Preparing a Sponsorship Pitch | Nicole Newman
Our 2017 Masterclass expert, Nicole Newman, gives us her tips for turning a no into a yes.
How many times have you been politely brushed off when approaching companies for sponsorship? Or had your emails ignored? Or you don’t know where to start?
As more organisations seek sponsorship, it seems the corporate sector is putting up more barriers to communication.
Identifying the right person to approach, let alone engaging them in a conversation, is becoming more difficult.
But there are ways to get noticed.
Do your research.
Are you approaching the right business for your offer? What are their business objectives and challenges? Do you share the same customers? Does the way they present themselves – on their advertising, website, social media – connect to your organisation?
You get a very good insight into a business culture from specialist press and viewing company annual reports to assess if your project is relevant before approaching them.
Find the right person.
This is tricky as companies no longer give out names but a little persistence can work wonders.

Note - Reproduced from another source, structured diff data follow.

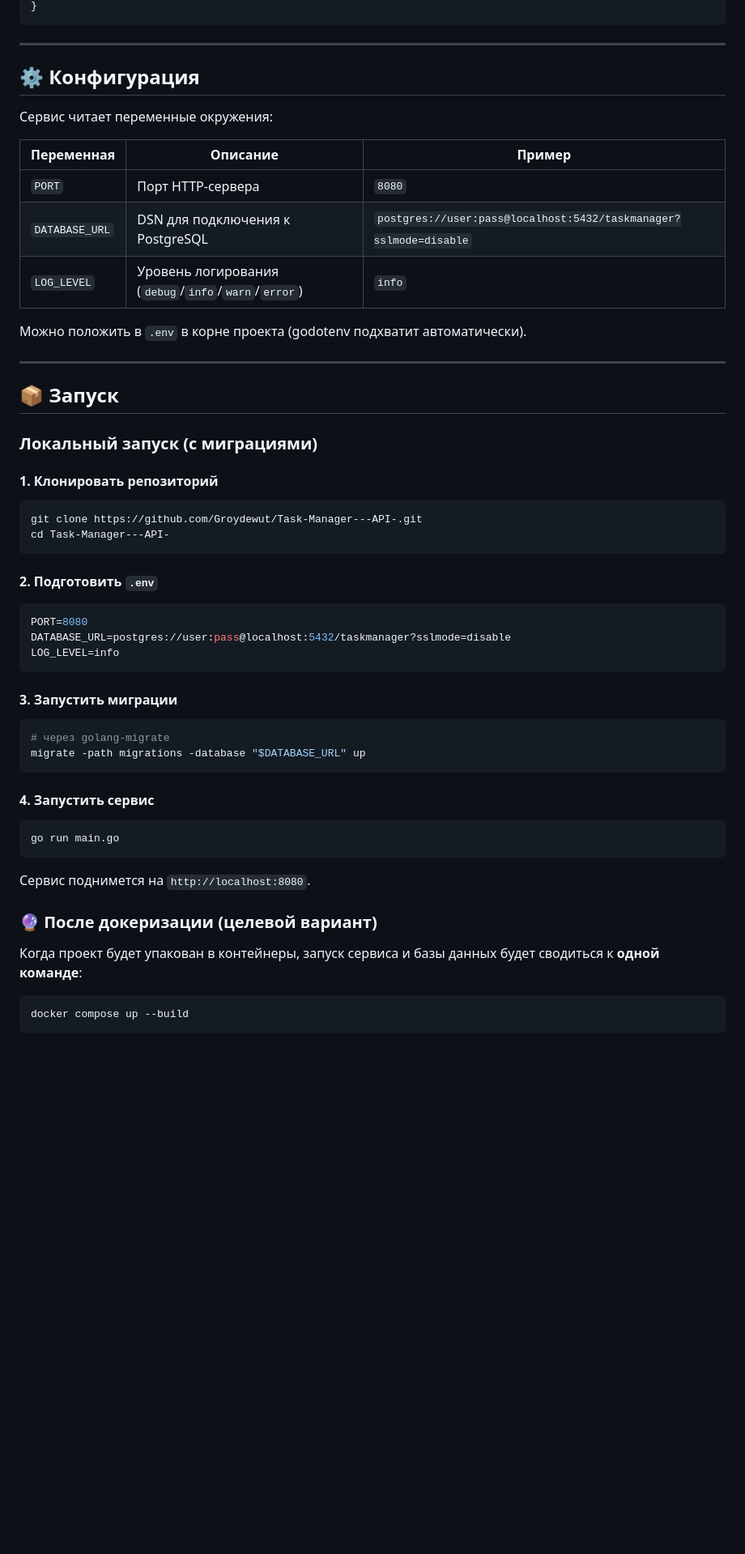
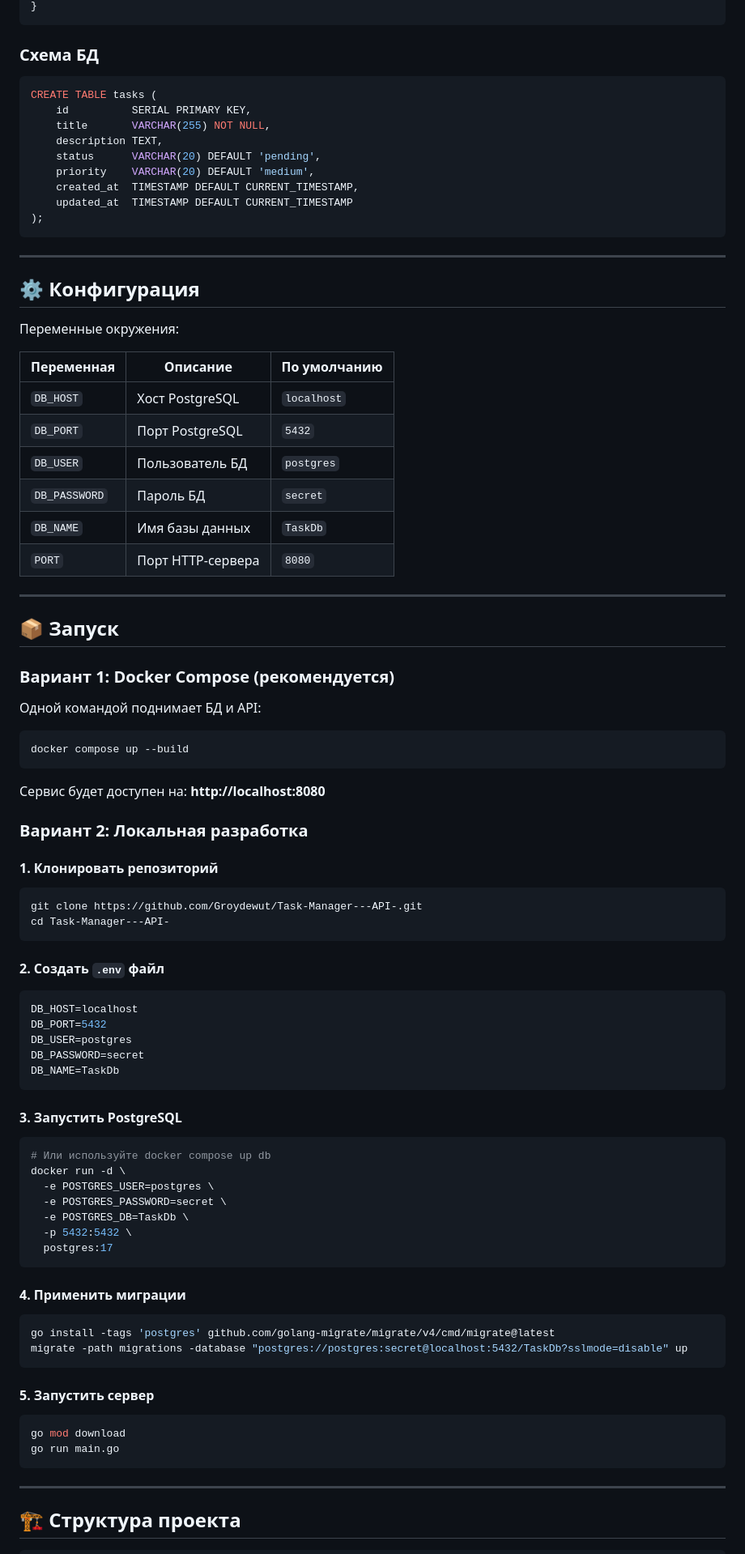
Before and after one commit to Groydewut/Task-Manager---API-, a Markdown page: README.md, the part around one of its changes. Shown at 81% size. GitHub-like rendering; blank space fills up the shorter version.

````diff
--- a/README.md
+++ b/README.md
@@ -59,25 +63,50 @@ type Task struct {
 }
+```
+
+### Схема БД
+
+```sql
+CREATE TABLE tasks (
+    id          SERIAL PRIMARY KEY,
+    title       VARCHAR(255) NOT NULL,
+    description TEXT,
+    status      VARCHAR(20) DEFAULT 'pending',
+    priority    VARCHAR(20) DEFAULT 'medium',
+    created_at  TIMESTAMP DEFAULT CURRENT_TIMESTAMP,
+    updated_at  TIMESTAMP DEFAULT CURRENT_TIMESTAMP
+);
 ```
 
 ---
 
 ## ⚙️ Конфигурация
 
-Сервис читает переменные окружения:
+Переменные окружения:
 
-| Переменная     | Описание                                  | Пример                              |
-| -------------- | ----------------------------------------- | ----------------------------------- |
-| `PORT`         | Порт HTTP-сервера                         | `8080`                              |
-| `DATABASE_URL` | DSN для подключения к PostgreSQL          | `postgres://user:pass@localhost:5432/taskmanager?sslmode=disable` |
-| `LOG_LEVEL`    | Уровень логирования (`debug`/`info`/`warn`/`error`) | `info`                     |
-
-Можно положить в `.env` в корне проекта (godotenv подхватит автоматически).
+| Переменная      | Описание                    | По умолчанию |
+|-----------------|-----------------------------|--------------|
+| `DB_HOST`       | Хост PostgreSQL             | `localhost`  |
+| `DB_PORT`       | Порт PostgreSQL             | `5432`       |
+| `DB_USER`       | Пользователь БД             | `postgres`   |
+| `DB_PASSWORD`   | Пароль БД                   | `secret`     |
+| `DB_NAME`       | Имя базы данных             | `TaskDb`     |
+| `PORT`          | Порт HTTP-сервера           | `8080`       |
 
 ---
 
 ## 📦 Запуск
 
-### Локальный запуск (с миграциями)
+### Вариант 1: Docker Compose (рекомендуется)
+
+Одной командой поднимает БД и API:
+
+```bash
+docker compose up --build
+```
+
+Сервис будет доступен на: **http://localhost:8080**
+
+### Вариант 2: Локальная разработка
 
 #### 1. Клонировать репозиторий
 
@@ -86,33 +115,44 @@ git clone https://github.com/Groydewut/Task-Manager---API-.git
 cd Task-Manager---API-
 ```
 
-#### 2. Подготовить `.env`
+#### 2. Создать `.env` файл
 
 ```env
-PORT=8080
-DATABASE_URL=postgres://user:pass@localhost:5432/taskmanager?sslmode=disable
-LOG_LEVEL=info
+DB_HOST=localhost
+DB_PORT=5432
+DB_USER=postgres
+DB_PASSWORD=secret
+DB_NAME=TaskDb
 ```
 
-#### 3. Запустить миграции
+#### 3. Запустить PostgreSQL
 
 ```bash
-# через golang-migrate
-migrate -path migrations -database "$DATABASE_URL" up
+# Или используйте docker compose up db
+docker run -d \
+  -e POSTGRES_USER=postgres \
+  -e POSTGRES_PASSWORD=secret \
+  -e POSTGRES_DB=TaskDb \
+  -p 5432:5432 \
+  postgres:17
 ```
 
-#### 4. Запустить сервис
+#### 4. Применить миграции
 
 ```bash
+go install -tags 'postgres' github.com/golang-migrate/migrate/v4/cmd/migrate@latest
+migrate -path migrations -database "postgres://postgres:secret@localhost:5432/TaskDb?sslmode=disable" up
+```
+
+#### 5. Запустить сервер
+
+```bash
+go mod download
 go run main.go
 ```
 
-Сервис поднимется на `http://localhost:8080`.
+---
 
-### 🔮 После докеризации (целевой вариант)
+## 🏗 Структура проекта
 
-Когда проект будет упакован в контейнеры, запуск сервиса и базы данных будет сводиться к **одной команде**:
-
-```bash
-docker compose up --build
 ```
````
Also changed, not shown: other parts of README.md (+155 -90 lines).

If companies don’t list contacts on their website, Google their Marketing Director or Advertising Agency. Failing that, the press section of a website will have a contact name.
As a last resort, call the CEO’s PA – they almost always answer the phone – but take care. A sales call will not be appreciated, but an invitation to a high-profile event will be welcomed. Why not invite the PA rather than the CEO? It’s an effective way of getting to know a company before making a more formal approach.

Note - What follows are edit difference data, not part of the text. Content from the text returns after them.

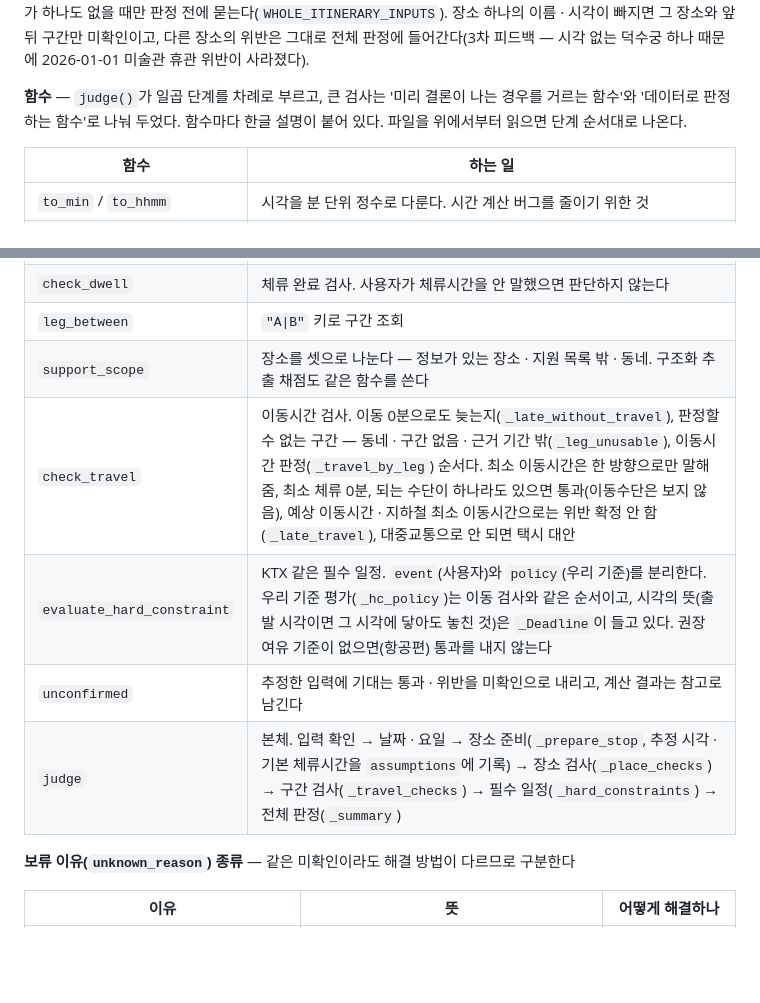
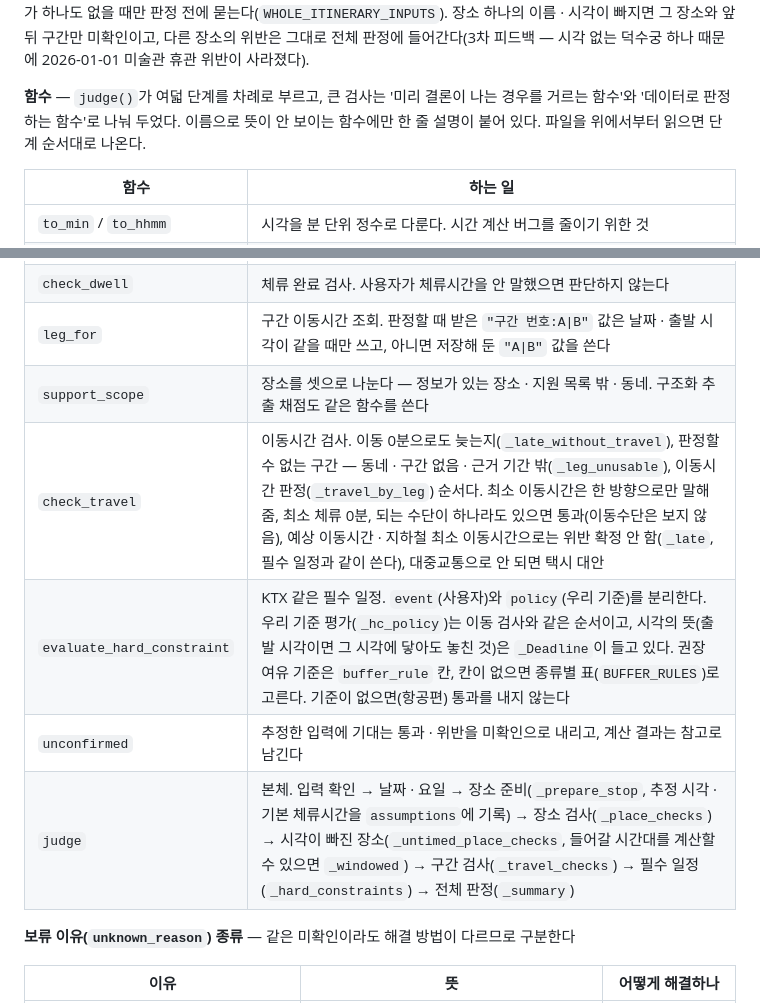
Before and after one commit to jeongrolee-tech/itinerary-verifier, a Markdown page: docs/파일별-역할.md, 2 parts joined by grey strips. Drawn GitHub-style; blank space fills up the shorter version.

Commit message:
문서 — 판정 코어 함수표와 판정 규칙을 지금 코드에 맞춘다
README 는 "규칙 전부는 docs/판정-규칙.md 에 있다"고 하는데, 코드와 비교 실험의 규칙 글(compare.RULES)에는 있고 이 문서에는
없는 규칙이 있었다. 함수표에도 없는 함수가 남아 있었다. 규칙은 하나도 바꾸지 않았고, '없으면 무엇이 깨지나'는 코드 주석에
이미 적힌 이유를 옮겼다.

- docs/판정-규칙.md: 넣은 규칙은 정기휴일이 공휴일과 겹칠 때의 기관별 규칙과 1월 1일 휴관과 부딪히는 날(RULE_CONFLICT),
  날짜와 말한 요일이 어긋나면 보류(MISMATCHED_WEEKDAY), 동네는 대표 시설로 바꾸지 않고 묻기(PLACE_NOT_RESOLVED),
  권장 여유가 모자라면 미확인(BUFFER_NOT_MET)이다. 회차 입장 줄에는 늦은 외국어 회차 · 마지막 회차 정각 · 공휴일 일반관람을
  더했다.
- docs/파일별-역할.md: 없는 함수 leg_between 을 지금 쓰는 leg_for(구간 번호 키를 날짜 · 출발 시각이 같을 때만 쓴다)로
  바꿨다. judge 단계에 시각이 빠진 장소(_untimed_place_checks · _windowed)를 넣고, 늦을 때 규칙(_late)과 권장 여유
  기준표(BUFFER_RULES)를 오늘 코드대로 적었다. 어제 주석을 줄인 뒤라 '함수마다 한글 설명' 대신 이름으로 뜻이 안 보이는
  함수에만 설명이 있다고 적었다.
- 확인: 문서가 이름을 대는 함수 · 상수를 코드에서 모두 찾았다. 넣은 규칙마다 같은 이유의 코드 주석과 테스트가 있다.

Co-Authored-By: Claude Opus 5.5 <noreply@anthropic.com>

```diff
--- a/docs/파일별-역할.md
+++ b/docs/파일별-역할.md
@@ -95,8 +95,8 @@ itinerary-verifier/
 이름 · 시각이 빠지면 그 장소와 앞뒤 구간만 미확인이고, 다른 장소의 위반은 그대로 전체 판정에 들어간다(3차 피드백 —
 시각 없는 덕수궁 하나 때문에 2026-01-01 미술관 휴관 위반이 사라졌다).
 
-**함수** — `judge()`가 일곱 단계를 차례로 부르고, 큰 검사는 '미리 결론이 나는 경우를 거르는 함수'와 '데이터로 판정하는
-함수'로 나눠 두었다. 함수마다 한글 설명이 붙어 있다. 파일을 위에서부터 읽으면 단계 순서대로 나온다.
+**함수** — `judge()`가 여덟 단계를 차례로 부르고, 큰 검사는 '미리 결론이 나는 경우를 거르는 함수'와 '데이터로 판정하는
+함수'로 나눠 두었다. 이름으로 뜻이 안 보이는 함수에만 한 줄 설명이 붙어 있다. 파일을 위에서부터 읽으면 단계 순서대로 나온다.
 
 | 함수 | 하는 일 |
 | --- | --- |
@@ -110,12 +110,12 @@ itinerary-verifier/
 | `hours_for` | 그 날짜에 적용되는 시간표 선택. **공휴일 시간표가 요일보다 우선** |
 | `check_admission` | 입장 가능 검사. 시간표 없이 결론이 나는 회차 입장·상시 개방·공휴일 캘린더는 `_admission_without_hours`, 시간표 판정은 `_admission_by_hours`. 개장 전 도착은 안내(`notice`)를 붙이고 입장 시각(`entry_at`)을 개장으로 늦춘다 |
 | `check_dwell` | 체류 완료 검사. 사용자가 체류시간을 안 말했으면 판단하지 않는다 |
-| `leg_between` | `"A\|B"` 키로 구간 조회 |
+| `leg_for` | 구간 이동시간 조회. 판정할 때 받은 `"구간 번호:A\|B"` 값은 날짜 · 출발 시각이 같을 때만 쓰고, 아니면 저장해 둔 `"A\|B"` 값을 쓴다 |
 | `support_scope` | 장소를 셋으로 나눈다 — 정보가 있는 장소 · 지원 목록 밖 · 동네. 구조화 추출 채점도 같은 함수를 쓴다 |
-| `check_travel` | 이동시간 검사. 이동 0분으로도 늦는지(`_late_without_travel`), 판정할 수 없는 구간 — 동네 · 구간 없음 · 근거 기간 밖(`_leg_unusable`), 이동시간 판정(`_travel_by_leg`) 순서다. 최소 이동시간은 한 방향으로만 말해 줌, 최소 체류 0분, 되는 수단이 하나라도 있으면 통과(이동수단은 보지 않음), 예상 이동시간 · 지하철 최소 이동시간으로는 위반 확정 안 함(`_late_travel`), 대중교통으로 안 되면 택시 대안 |
-| `evaluate_hard_constraint` | KTX 같은 필수 일정. `event`(사용자)와 `policy`(우리 기준)를 분리한다. 우리 기준 평가(`_hc_policy`)는 이동 검사와 같은 순서이고, 시각의 뜻(출발 시각이면 그 시각에 닿아도 놓친 것)은 `_Deadline`이 들고 있다. 권장 여유 기준이 없으면(항공편) 통과를 내지 않는다 |
+| `check_travel` | 이동시간 검사. 이동 0분으로도 늦는지(`_late_without_travel`), 판정할 수 없는 구간 — 동네 · 구간 없음 · 근거 기간 밖(`_leg_unusable`), 이동시간 판정(`_travel_by_leg`) 순서다. 최소 이동시간은 한 방향으로만 말해 줌, 최소 체류 0분, 되는 수단이 하나라도 있으면 통과(이동수단은 보지 않음), 예상 이동시간 · 지하철 최소 이동시간으로는 위반 확정 안 함(`_late`, 필수 일정과 같이 쓴다), 대중교통으로 안 되면 택시 대안 |
+| `evaluate_hard_constraint` | KTX 같은 필수 일정. `event`(사용자)와 `policy`(우리 기준)를 분리한다. 우리 기준 평가(`_hc_policy`)는 이동 검사와 같은 순서이고, 시각의 뜻(출발 시각이면 그 시각에 닿아도 놓친 것)은 `_Deadline`이 들고 있다. 권장 여유 기준은 `buffer_rule` 칸, 칸이 없으면 종류별 표(`BUFFER_RULES`)로 고른다. 기준이 없으면(항공편) 통과를 내지 않는다 |
 | `unconfirmed` | 추정한 입력에 기대는 통과 · 위반을 미확인으로 내리고, 계산 결과는 참고로 남긴다 |
-| `judge` | 본체. 입력 확인 → 날짜 · 요일 → 장소 준비(`_prepare_stop`, 추정 시각 · 기본 체류시간을 `assumptions`에 기록) → 장소 검사(`_place_checks`) → 구간 검사(`_travel_checks`) → 필수 일정(`_hard_constraints`) → 전체 판정(`_summary`) |
+| `judge` | 본체. 입력 확인 → 날짜 · 요일 → 장소 준비(`_prepare_stop`, 추정 시각 · 기본 체류시간을 `assumptions`에 기록) → 장소 검사(`_place_checks`) → 시각이 빠진 장소(`_untimed_place_checks`, 들어갈 시간대를 계산할 수 있으면 `_windowed`) → 구간 검사(`_travel_checks`) → 필수 일정(`_hard_constraints`) → 전체 판정(`_summary`) |
 
 **보류 이유(`unknown_reason`) 종류** — 같은 미확인이라도 해결 방법이 다르므로 구분한다
 
```
Also changed, not shown: docs/판정-규칙.md (+5 -1 lines).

Practise your pitch.
Whether approaching via a Board contact or directly via a cold call, you need to plan. Consider what will engage them immediately.
For cold calls, script your introduction and prepare at least three reasons why they should be involved with your project; consider your tone of voice and use of language – charm them but keep to the point; think of questions – it’s a conversation not a monologue.
If it’s an email, include a personal and compelling title in the subject box; make sure it can be read in full on a small screen; ensure the reason they should support you is in your first paragraph.
No isn’t always no.
Chances are, your contact will be trying their best to say no to you. Prepare for this and consider your counter arguments.
Don’t be pushy, but if your project offers a genuinely useful solution to their business issue, don’t be afraid to articulate it – succinctly and with empathy. Companies can’t see the value of cultural sponsorship until they can visualise it. Give examples of past successes, describe specific benefits to bring alive your pitch.
But sometimes it is.
In which case, accept it. If you’ve asked the right questions and listened, you’ve gained useful corporate intelligence that will help future approaches – and maybe provide ammunition for future projects.
People are busy. If you’ve covered these bases and your project is a good fit, you’ll get a response. And if not, there’s always the next one…
Nicole Newman will present our 2017 masterclasses in Melbourne, Sydney, Adelaide, Brisbane and Perth in March. These events are sold out but keep an eye on the website for more arts sponsorship insight and wisdom from Nicole in coming months. Learn more about our professional development opportunities.